Edit difference data:
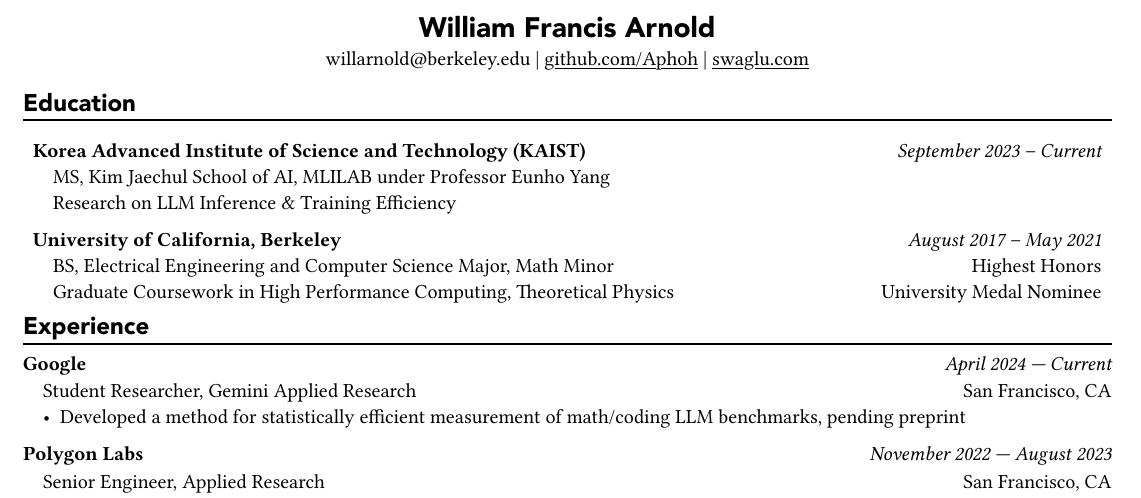
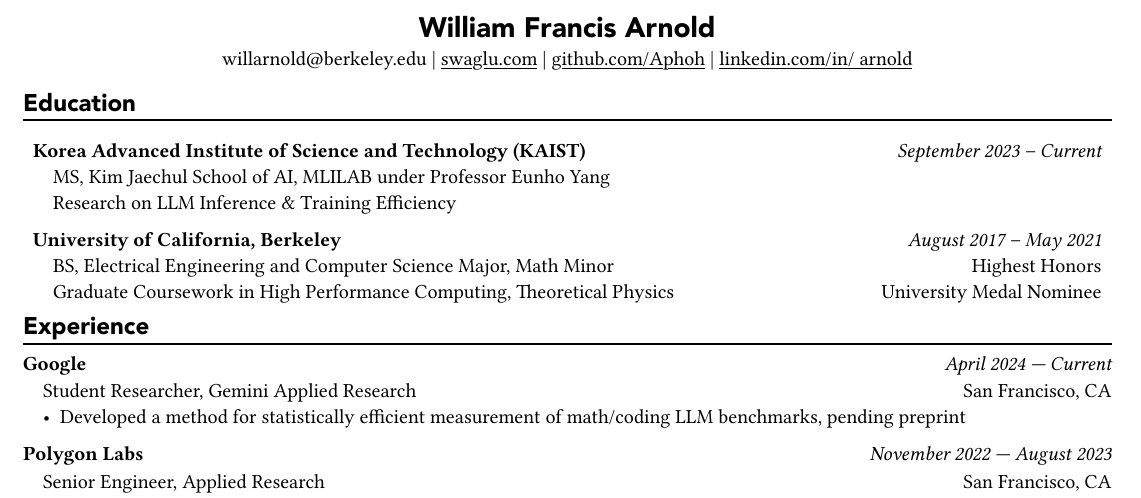
Before and after one commit to Aphoh/resume, a Typst document (resume.typ): part of the page, cut so that both start at the same text. The pictures show the PDF file resume.pdf that the author committed with the source.

Commit message:
Add linkedin url

```diff
--- a/resume.typ
+++ b/resume.typ
@@ -38,5 +39,5 @@
   #link("https://github.com/Aphoh")[github.com/Aphoh] |
-  #link("https://swaglu.com")[swaglu.com]
+  #link("https://www.linkedin.com/in/~arnold/")[linkedin.com/in/~arnold]
 ]
 
 == Education
```
Also changed, not shown: resume.pdf, resume.typ (1 more changed lines).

(What you are asked to do): Nothing but the records, restated word for word and stripped of images, belongs in the answer.

(Output below):
Before and after one commit to Aphoh/resume, a Typst document (resume.typ): part of the page, cut so that both start at the same text. The pictures show the PDF file resume.pdf that the author committed with the source.

Commit message:
Add linkedin url

```diff
--- a/resume.typ
+++ b/resume.typ
@@ -38,5 +39,5 @@
   #link("https://github.com/Aphoh")[github.com/Aphoh] |
-  #link("https://swaglu.com")[swaglu.com]
+  #link("https://www.linkedin.com/in/~arnold/")[linkedin.com/in/~arnold]
 ]
 
 == Education
```
Also changed, not shown: resume.pdf, resume.typ (1 more changed lines).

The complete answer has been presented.